At the training stage we used spectral sets from three strains of H. pylori - A45, J99 and 26695 - as a training dataset for the algorithm. Three pairwise comparisons were performed; in each of them, one sample is considered as a reference sample and the other - as a query sample: A45 → J99, J99 → 26695, 26695 → A45 (the second sample in each pair serving as reference). The training was performed for both the algorithm of identification of similar peptides and the SAP identification algorithm.

The initial spectra is not always appropriate for calculation of the spectral angle [27]. There are several approaches to the transformation of the initial spectra. It is known that the transformation of intensity values improves the results. It was also shown that limiting the number of peaks in comparison can improve the accuracy of the comparison. Different types of the considered peaks (b−, y−, bH 2 O, bN H 3, yH 2 O, bN H 3) and different methods of peak shifting (i.e. shift only the annotated, shift all peaks, duplicate peaks) in the reference spectrum and intensity transformation (lnI, \(\sqrt {I}\), I) were applied; the number of the peaks from the reference and query spectra selected for further analysis was also varied. It should be noted that for each set of spectra we performed the search against the genes acquired from the annotation of the corresponding genomes with Mascot, and the results of the algorithms at the training stage were verified by comparison with these Mascot identifications. For each parameter values areas under ROC curves are calculated, and the number of true positive identifications is estimated for two FDR cut-offs 1 % and 5 %. The detailed description of all varied parameters and peaks shifting methods at the training stage are described in supplementary (Additional file 1: Sections 2.2 and 2.3). At the final stage of the algorithm training, the optimal parameter and cut-off values were selected for the algorithms of similar peptides search, PTM filtering and SAP identification.

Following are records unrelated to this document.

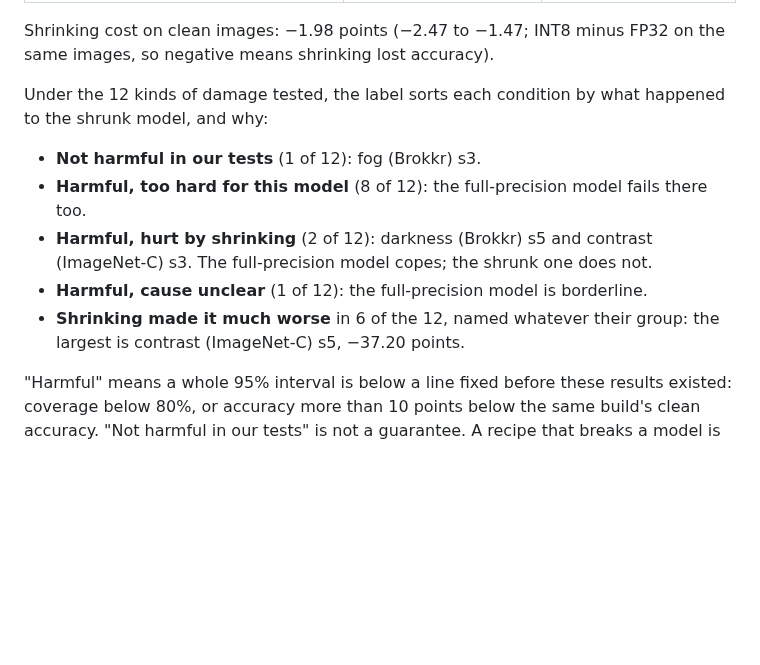
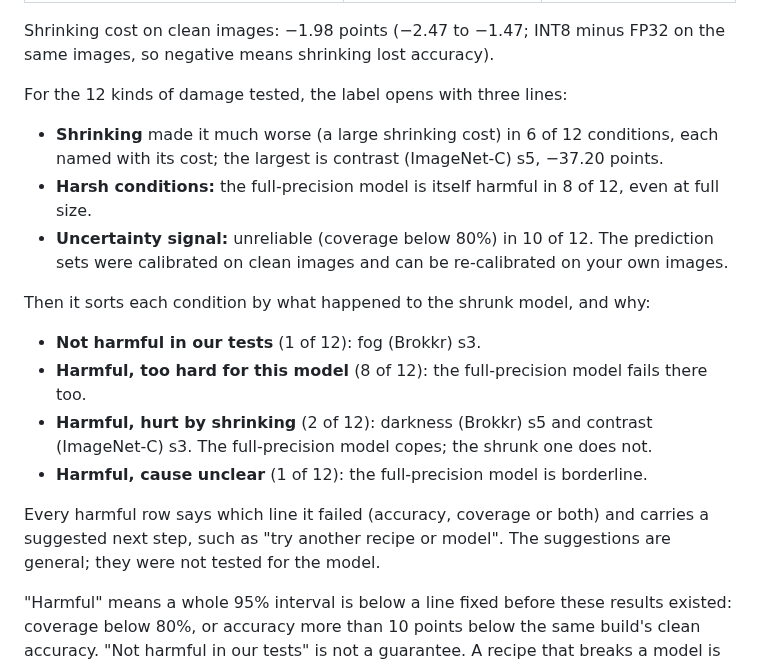
Before and after one commit to Vasco1290/Brokkr, a Markdown page: README.md, the part around the change. Drawn GitHub-style; blank space fills up the shorter version.

Commit message:
README: label example follows the new summary (three opening lines, suggested next steps); numbers re-read from the label of 7dd46c7

```diff
--- a/README.md
+++ b/README.md
@@ -59,16 +59,25 @@ the top of the label for **MobileNetV3-Large · INT8 (percentile calibration, 99
 Shrinking cost on clean images: −1.98 points (−2.47 to −1.47; INT8 minus FP32 on the same images, so
 negative means shrinking lost accuracy).
 
-Under the 12 kinds of damage tested, the label sorts each condition by what happened to the shrunk
-model, and why:
+For the 12 kinds of damage tested, the label opens with three lines:
+
+- **Shrinking** made it much worse (a large shrinking cost) in 6 of 12 conditions, each named with its
+  cost; the largest is contrast (ImageNet-C) s5, −37.20 points.
+- **Harsh conditions:** the full-precision model is itself harmful in 8 of 12, even at full size.
+- **Uncertainty signal:** unreliable (coverage below 80%) in 10 of 12. The prediction sets were
+  calibrated on clean images and can be re-calibrated on your own images.
+
+Then it sorts each condition by what happened to the shrunk model, and why:
 
 - **Not harmful in our tests** (1 of 12): fog (Brokkr) s3.
 - **Harmful, too hard for this model** (8 of 12): the full-precision model fails there too.
 - **Harmful, hurt by shrinking** (2 of 12): darkness (Brokkr) s5 and contrast (ImageNet-C) s3. The
   full-precision model copes; the shrunk one does not.
 - **Harmful, cause unclear** (1 of 12): the full-precision model is borderline.
-- **Shrinking made it much worse** in 6 of the 12, named whatever their group: the largest is contrast
-  (ImageNet-C) s5, −37.20 points.
+
+Every harmful row says which line it failed (accuracy, coverage or both) and carries a suggested next
+step, such as "try another recipe or model". The suggestions are general; they were not tested for
+the model.
 
 "Harmful" means a whole 95% interval is below a line fixed before these results existed: coverage
 below 80%, or accuracy more than 10 points below the same build's clean accuracy. "Not harmful in our
```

Algorithm validation stage

For the validation of the method and testing of the adjusted parameter values, we identified the peptides with SAPs in MS/MS spectra not used at the training stage and validated these identifications by standard MS/MS spectra identification from the corresponding genomes with Mascot.

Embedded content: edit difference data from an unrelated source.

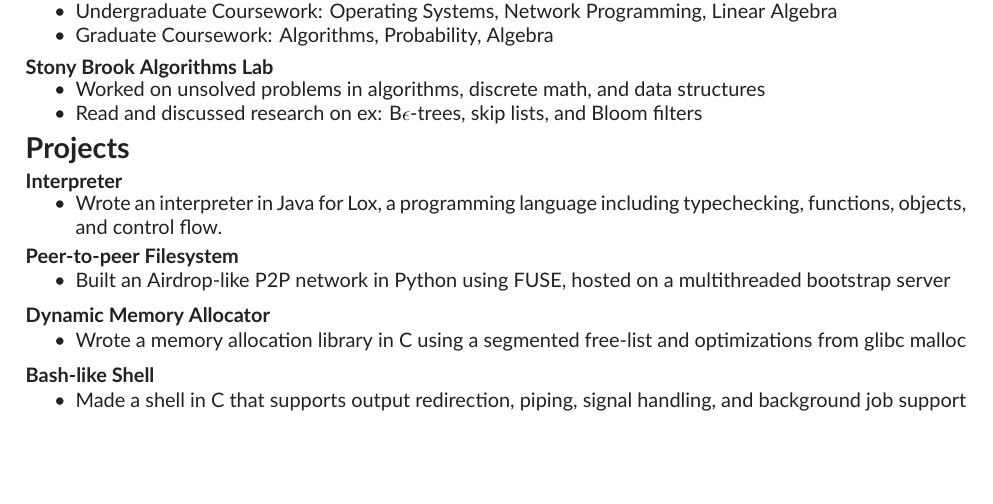
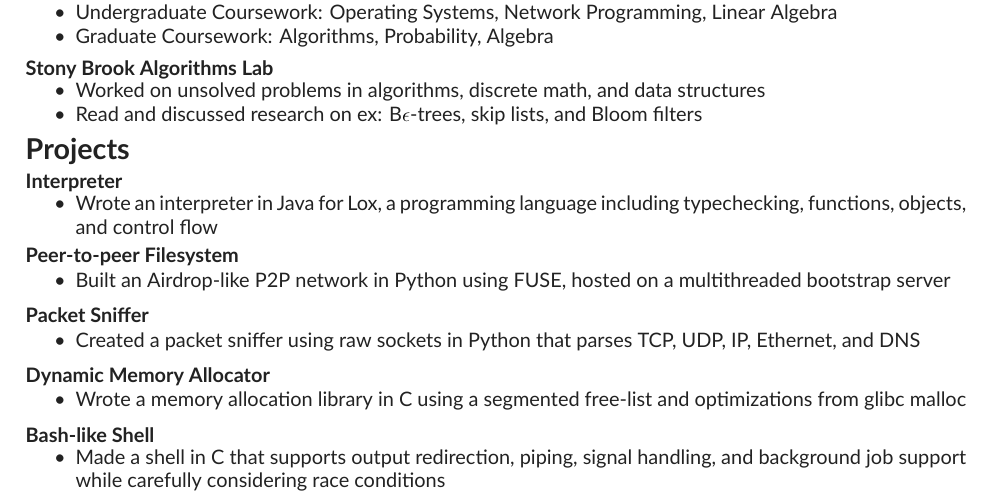
Before and after one commit to rrokkam/resume, a LaTeX CV (cv.tex, which reads cv.cls): part of the page, cut so that both start at the same text, the shorter picture padded with empty space. Compiled offline with XeLaTeX.

Commit message:
F re-add more systems details to projects that were a mistake to remove

```diff
--- a/cv.cls
+++ b/cv.cls
@@ -3,7 +3,7 @@
 \LoadClass{article}
 
 \pagestyle{empty}
-\RequirePackage[left=2.5cm,top=2.5cm,right=2.5cm,bottom=2.5cm,nohead,nofoot]{geometry}
+\RequirePackage[left=2.5cm,top=2cm,right=2.5cm,bottom=2cm,nohead,nofoot]{geometry}
 
 
 % Color
--- a/cv.tex
+++ b/cv.tex
@@ -61,11 +61,15 @@
 \begin{cvsection}{Projects}
   \entryheader{Interpreter}{}
   \entry{
-    \item Wrote an interpreter in Java for Lox, a programming language including typechecking, functions, objects, and control flow.
+    \item Wrote an interpreter in Java for Lox, a programming language including typechecking, functions, objects, and control flow
   }
   \entryheader{Peer-to-peer Filesystem}{}
   \entry{
     \item Built an Airdrop-like P2P network in Python using FUSE, hosted on a multithreaded bootstrap server
+  }
+  \entryheader{Packet Sniffer}{}
+  \entry{
+    \item Created a packet sniffer using raw sockets in Python that parses TCP, UDP, IP, Ethernet, and DNS
   }
   \entryheader{Dynamic Memory Allocator}{}
   \entry{
@@ -74,7 +78,7 @@
   \entryheader{Bash-like Shell}{}
   \entry
   {
-    \item Made a shell in C that supports output redirection, piping, signal handling, and background job support
+    \item Made a shell in C that supports output redirection, piping, signal handling, and background job support while carefully considering race conditions
   }
 \end{cvsection}
 
```
Also changed, not shown: cv.pdf.
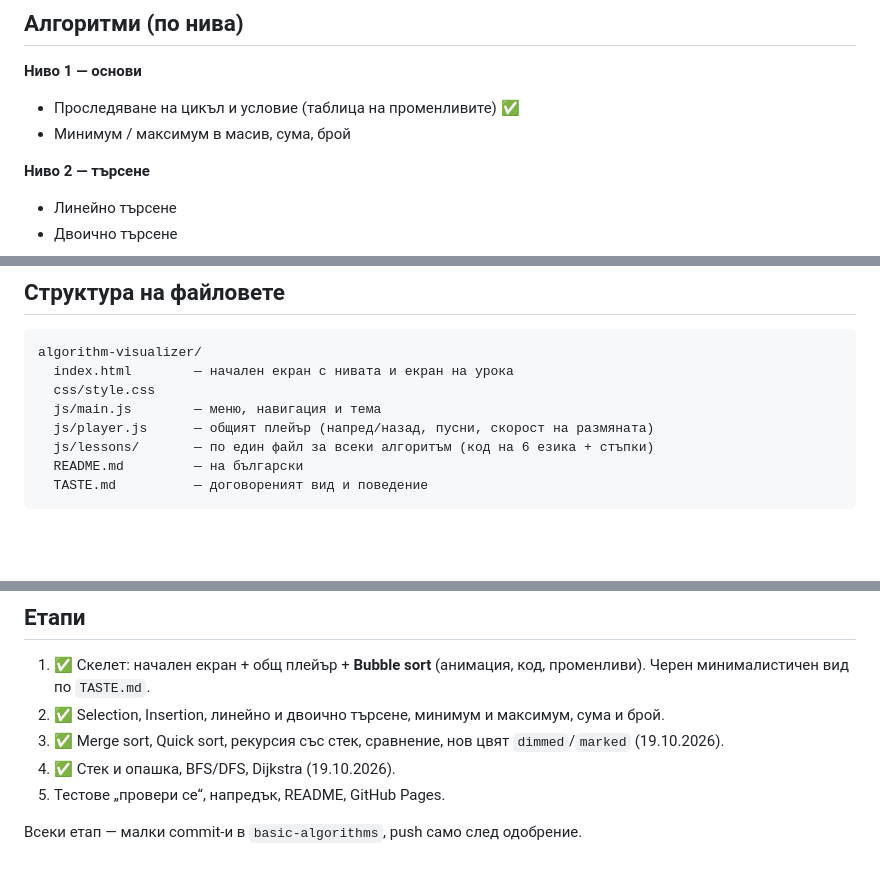
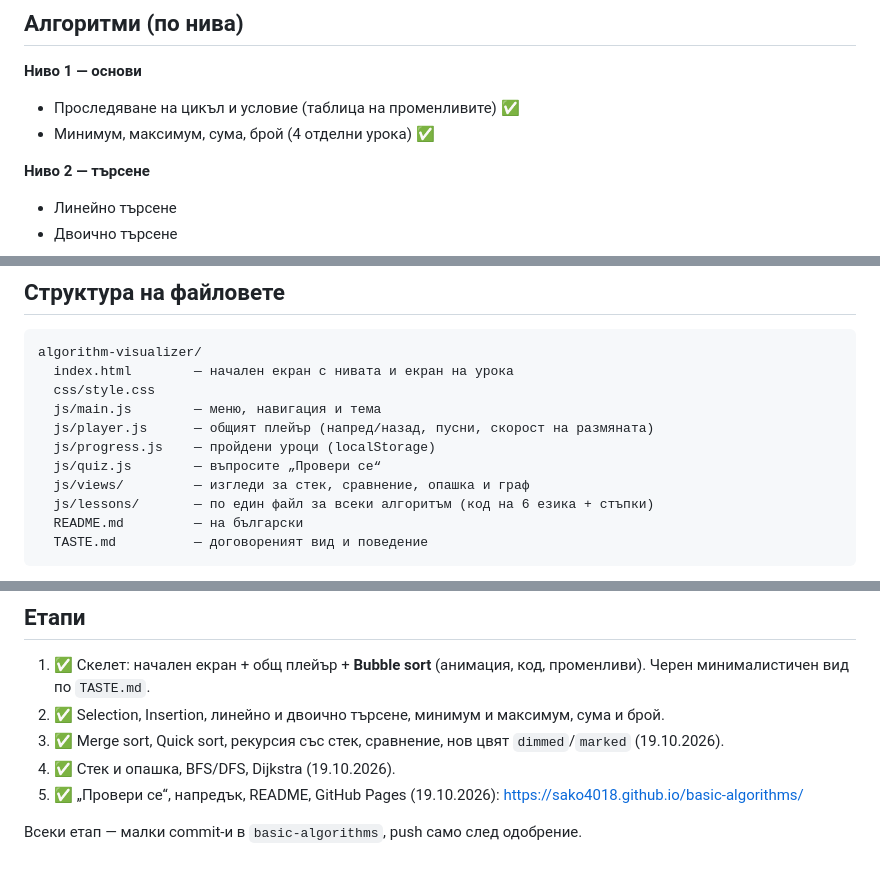
Before and after one commit to sako4018/basic-algorithms, a Markdown page: PLAN.md, 3 parts joined by grey strips. Drawn GitHub-style; blank space fills up the shorter version.

Commit message:
Mark final stage of PLAN as done
Co-Authored-By: Claude Sonnet 5.5 <noreply@anthropic.com>

```diff
--- a/PLAN.md
+++ b/PLAN.md
@@ -37,7 +37,7 @@
 ## Алгоритми (по нива)
 **Ниво 1 — основи**
 - Проследяване на цикъл и условие (таблица на променливите) ✅
-- Минимум / максимум в масив, сума, брой
+- Минимум, максимум, сума, брой (4 отделни урока) ✅
 
 **Ниво 2 — търсене**
 - Линейно търсене
@@ -73,6 +73,9 @@ algorithm-visualizer/
   css/style.css
   js/main.js        — меню, навигация и тема
   js/player.js      — общият плейър (напред/назад, пусни, скорост на размяната)
+  js/progress.js    — пройдени уроци (localStorage)
+  js/quiz.js        — въпросите „Провери се“
+  js/views/         — изгледи за стек, сравнение, опашка и граф
   js/lessons/       — по един файл за всеки алгоритъм (код на 6 езика + стъпки)
   README.md         — на български
   TASTE.md          — договореният вид и поведение
@@ -84,6 +87,6 @@ algorithm-visualizer/
 2. ✅ Selection, Insertion, линейно и двоично търсене, минимум и максимум, сума и брой.
 3. ✅ Merge sort, Quick sort, рекурсия със стек, сравнение, нов цвят `dimmed`/`marked` (19.10.2026).
 4. ✅ Стек и опашка, BFS/DFS, Dijkstra (19.10.2026).
-5. Тестове „провери се“, напредък, README, GitHub Pages.
+5. ✅ „Провери се“, напредък, README, GitHub Pages (19.10.2026): https://sako4018.github.io/basic-algorithms/
 
 Всеки етап — малки commit-и в `basic-algorithms`, push само след одобрение.
```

Data on the H. pylori and N. gonorrhoeae species were used for this analysis. For each isolate, from 40 to 80 thousands spectra were acquired, and from 5 to 8 thousand peptides in each sample were identified.

For H. pylori, we used strains J99, 26695 and A45 as a reference set (SL). Strains H13-1 and E48 were used as the candidates for the SAP search (SP). For the peptide identification using Mascot, we have sequenced isolates A45, H13-1 and E48. The genomes were assembled and annotated. For each strain, the spectra set was identified using the database constructed from the corresponding genomes.

For N. gonorrhoeae, we used strain FA1090 as a reference (SL) and strains n01.08 and i19.05 - as candidates for the SAP search (SP). Strains n01.08 and i19.05 were sequenced, their genomes were assembled and annotated.

Results of the validation are shown in Fig. 3.
Fig. 3

The number of the true and false identifications with speptide algorithm for the samples in the validation study with 5 % and 1 % FDR. Each diagram shows: (i) the number of the peptides (spectra on the right) identified for the selected isolate for two settings of FDR parameters, (ii) the number of NA identifications (see in the text), (iii) the number of false identifications, (iv) the total number of peptides (spectra on the right) with SAPs which could be detected

For all of the bacterial species, we managed to identify over the half of the peptides containing SAPs using parameters for FDR of 5 %. For N. gonorrhoeae, the total number of the identified SAPs was relatively small. There could be two explanations for this result: firstly, the total number of proteins in a genome is high relative to the total number of identified proteins and the fractions of the highly expressed proteins intersect slightly between the strains in SL and SP, and, secondly, there is a relatively small number of the polymorphisms between the genomes (Table 2). H. pylori has a higher total amount of peptides identified containing one SAP difference and serves as a good model for the case when the spectral library is large enough. The possibility to detect 60–80 % of the total number of the peptides with SAPs was observed. The detailed data for specificity and sensitivity is presented in Table 3.
Table 3

Sensitivity and specificity of SAPs identification for H. pylori and N. gonorrhoeae at the validation stage for different a priori FDR cut-offs

Strain

Sensitivity

Specificity

 

5 % FDR

1 % FDR

5 % FDR

1 % FDR

H. pylori E48

0.693

0.546

0.994

0.996

H. pylori H13-1

0.730

0.570

0.993

0.996

N. gonorrhoeae i19.05

0.818

0.712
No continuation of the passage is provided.